TASK DIRECTIONS: Go through the records and give each one again exactly.

START RECORDS FOR THE EXERCISE

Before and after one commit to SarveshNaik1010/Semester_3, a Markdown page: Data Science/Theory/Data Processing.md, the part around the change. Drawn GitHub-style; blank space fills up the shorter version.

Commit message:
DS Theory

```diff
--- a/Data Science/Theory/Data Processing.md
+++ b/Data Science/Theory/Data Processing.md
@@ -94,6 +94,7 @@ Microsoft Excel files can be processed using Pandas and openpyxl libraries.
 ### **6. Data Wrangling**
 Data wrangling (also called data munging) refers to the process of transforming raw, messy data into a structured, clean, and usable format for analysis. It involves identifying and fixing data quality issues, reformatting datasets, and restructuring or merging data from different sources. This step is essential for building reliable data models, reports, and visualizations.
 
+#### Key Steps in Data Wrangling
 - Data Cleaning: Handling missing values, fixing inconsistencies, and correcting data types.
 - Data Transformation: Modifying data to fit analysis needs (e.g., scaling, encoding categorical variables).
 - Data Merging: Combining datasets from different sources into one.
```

END RECORDS FOR THE EXERCISE

EXERCISE OUTPUT:
Before and after one commit to SarveshNaik1010/Semester_3, a Markdown page: Data Science/Theory/Data Processing.md, the part around the change. Drawn GitHub-style; blank space fills up the shorter version.

Commit message:
DS Theory

```diff
--- a/Data Science/Theory/Data Processing.md
+++ b/Data Science/Theory/Data Processing.md
@@ -94,6 +94,7 @@ Microsoft Excel files can be processed using Pandas and openpyxl libraries.
 ### **6. Data Wrangling**
 Data wrangling (also called data munging) refers to the process of transforming raw, messy data into a structured, clean, and usable format for analysis. It involves identifying and fixing data quality issues, reformatting datasets, and restructuring or merging data from different sources. This step is essential for building reliable data models, reports, and visualizations.
 
+#### Key Steps in Data Wrangling
 - Data Cleaning: Handling missing values, fixing inconsistencies, and correcting data types.
 - Data Transformation: Modifying data to fit analysis needs (e.g., scaling, encoding categorical variables).
 - Data Merging: Combining datasets from different sources into one.
```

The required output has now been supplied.